▸ **Excerpted records**:
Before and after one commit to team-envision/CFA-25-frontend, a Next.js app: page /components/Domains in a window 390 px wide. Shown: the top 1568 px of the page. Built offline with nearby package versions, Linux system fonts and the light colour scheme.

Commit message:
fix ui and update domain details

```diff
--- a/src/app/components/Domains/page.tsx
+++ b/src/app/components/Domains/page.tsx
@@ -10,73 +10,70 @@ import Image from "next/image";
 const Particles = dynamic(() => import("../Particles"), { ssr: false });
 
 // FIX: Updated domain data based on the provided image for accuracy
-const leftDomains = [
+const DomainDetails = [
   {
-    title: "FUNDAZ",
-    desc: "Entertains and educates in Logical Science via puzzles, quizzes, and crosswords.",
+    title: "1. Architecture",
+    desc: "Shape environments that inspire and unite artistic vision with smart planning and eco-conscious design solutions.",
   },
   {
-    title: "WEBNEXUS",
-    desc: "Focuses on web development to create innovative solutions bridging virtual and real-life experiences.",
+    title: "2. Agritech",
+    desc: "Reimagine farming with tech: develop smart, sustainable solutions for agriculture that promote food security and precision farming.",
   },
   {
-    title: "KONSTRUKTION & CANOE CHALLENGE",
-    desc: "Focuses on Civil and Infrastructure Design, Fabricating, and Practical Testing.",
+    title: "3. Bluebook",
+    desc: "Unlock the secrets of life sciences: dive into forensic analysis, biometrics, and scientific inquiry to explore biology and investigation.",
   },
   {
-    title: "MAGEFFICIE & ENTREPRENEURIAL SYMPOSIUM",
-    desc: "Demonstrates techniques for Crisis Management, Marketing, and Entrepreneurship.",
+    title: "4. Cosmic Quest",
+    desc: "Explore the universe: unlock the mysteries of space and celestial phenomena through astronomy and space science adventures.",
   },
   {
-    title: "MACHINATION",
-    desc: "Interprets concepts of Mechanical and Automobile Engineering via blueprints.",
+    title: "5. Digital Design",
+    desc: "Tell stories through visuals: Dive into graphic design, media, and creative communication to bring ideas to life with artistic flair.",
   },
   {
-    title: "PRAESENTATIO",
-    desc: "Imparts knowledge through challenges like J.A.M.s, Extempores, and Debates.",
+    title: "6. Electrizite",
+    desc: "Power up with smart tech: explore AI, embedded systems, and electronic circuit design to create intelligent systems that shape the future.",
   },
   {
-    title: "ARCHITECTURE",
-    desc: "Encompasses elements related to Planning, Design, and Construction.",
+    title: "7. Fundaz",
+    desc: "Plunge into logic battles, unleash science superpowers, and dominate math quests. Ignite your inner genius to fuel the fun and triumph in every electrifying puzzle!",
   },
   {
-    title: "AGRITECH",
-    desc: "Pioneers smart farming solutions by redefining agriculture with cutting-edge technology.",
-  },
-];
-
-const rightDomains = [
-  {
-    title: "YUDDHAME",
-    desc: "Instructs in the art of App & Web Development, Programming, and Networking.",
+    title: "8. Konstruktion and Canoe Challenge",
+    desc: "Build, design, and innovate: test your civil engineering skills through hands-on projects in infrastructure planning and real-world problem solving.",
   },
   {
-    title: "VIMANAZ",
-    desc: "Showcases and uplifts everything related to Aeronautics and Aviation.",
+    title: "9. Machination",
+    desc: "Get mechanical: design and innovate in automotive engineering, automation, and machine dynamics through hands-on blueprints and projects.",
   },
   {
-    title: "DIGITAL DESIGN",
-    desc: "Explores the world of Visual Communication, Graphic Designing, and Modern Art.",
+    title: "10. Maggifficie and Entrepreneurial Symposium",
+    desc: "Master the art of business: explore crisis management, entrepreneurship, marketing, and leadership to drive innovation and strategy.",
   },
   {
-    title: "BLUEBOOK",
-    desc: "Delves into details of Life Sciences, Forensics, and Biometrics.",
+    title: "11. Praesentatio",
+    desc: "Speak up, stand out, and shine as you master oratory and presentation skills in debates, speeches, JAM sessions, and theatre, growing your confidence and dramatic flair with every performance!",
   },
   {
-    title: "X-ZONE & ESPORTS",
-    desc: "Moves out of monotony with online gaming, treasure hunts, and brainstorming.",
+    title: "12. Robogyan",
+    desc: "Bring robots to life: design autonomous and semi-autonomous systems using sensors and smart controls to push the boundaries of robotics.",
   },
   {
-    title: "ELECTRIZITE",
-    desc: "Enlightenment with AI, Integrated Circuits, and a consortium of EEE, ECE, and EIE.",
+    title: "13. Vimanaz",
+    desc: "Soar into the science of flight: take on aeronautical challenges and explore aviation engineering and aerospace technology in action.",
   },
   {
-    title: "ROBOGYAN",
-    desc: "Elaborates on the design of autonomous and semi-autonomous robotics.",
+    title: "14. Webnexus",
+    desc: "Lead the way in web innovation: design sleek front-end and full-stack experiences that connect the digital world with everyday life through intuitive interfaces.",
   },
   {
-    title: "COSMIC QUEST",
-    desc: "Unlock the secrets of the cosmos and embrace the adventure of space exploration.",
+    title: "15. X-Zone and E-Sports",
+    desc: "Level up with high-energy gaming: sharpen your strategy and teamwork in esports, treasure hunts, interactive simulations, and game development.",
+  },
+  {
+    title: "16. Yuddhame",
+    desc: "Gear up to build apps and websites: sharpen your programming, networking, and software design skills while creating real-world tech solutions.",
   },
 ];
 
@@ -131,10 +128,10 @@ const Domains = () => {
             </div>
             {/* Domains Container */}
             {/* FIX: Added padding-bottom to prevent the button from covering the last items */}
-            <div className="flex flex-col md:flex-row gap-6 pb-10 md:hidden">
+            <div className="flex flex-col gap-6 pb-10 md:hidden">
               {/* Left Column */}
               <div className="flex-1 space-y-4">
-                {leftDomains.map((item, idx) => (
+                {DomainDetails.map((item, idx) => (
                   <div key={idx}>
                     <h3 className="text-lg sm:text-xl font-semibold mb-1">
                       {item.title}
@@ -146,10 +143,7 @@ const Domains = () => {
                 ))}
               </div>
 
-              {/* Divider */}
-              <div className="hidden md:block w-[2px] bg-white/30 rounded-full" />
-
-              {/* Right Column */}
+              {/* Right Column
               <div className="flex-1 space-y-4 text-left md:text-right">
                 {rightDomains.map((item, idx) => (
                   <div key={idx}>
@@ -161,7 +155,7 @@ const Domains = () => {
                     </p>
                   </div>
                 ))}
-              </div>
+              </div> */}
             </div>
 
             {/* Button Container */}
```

▸ **Required action**: Return every line in the listing that contains the word "blueprints".

▸ **Completed task**:
-    desc: "Interprets concepts of Mechanical and Automobile Engineering via blueprints.",
+    desc: "Get mechanical: design and innovate in automotive engineering, automation, and machine dynamics through hands-on blueprints and projects.",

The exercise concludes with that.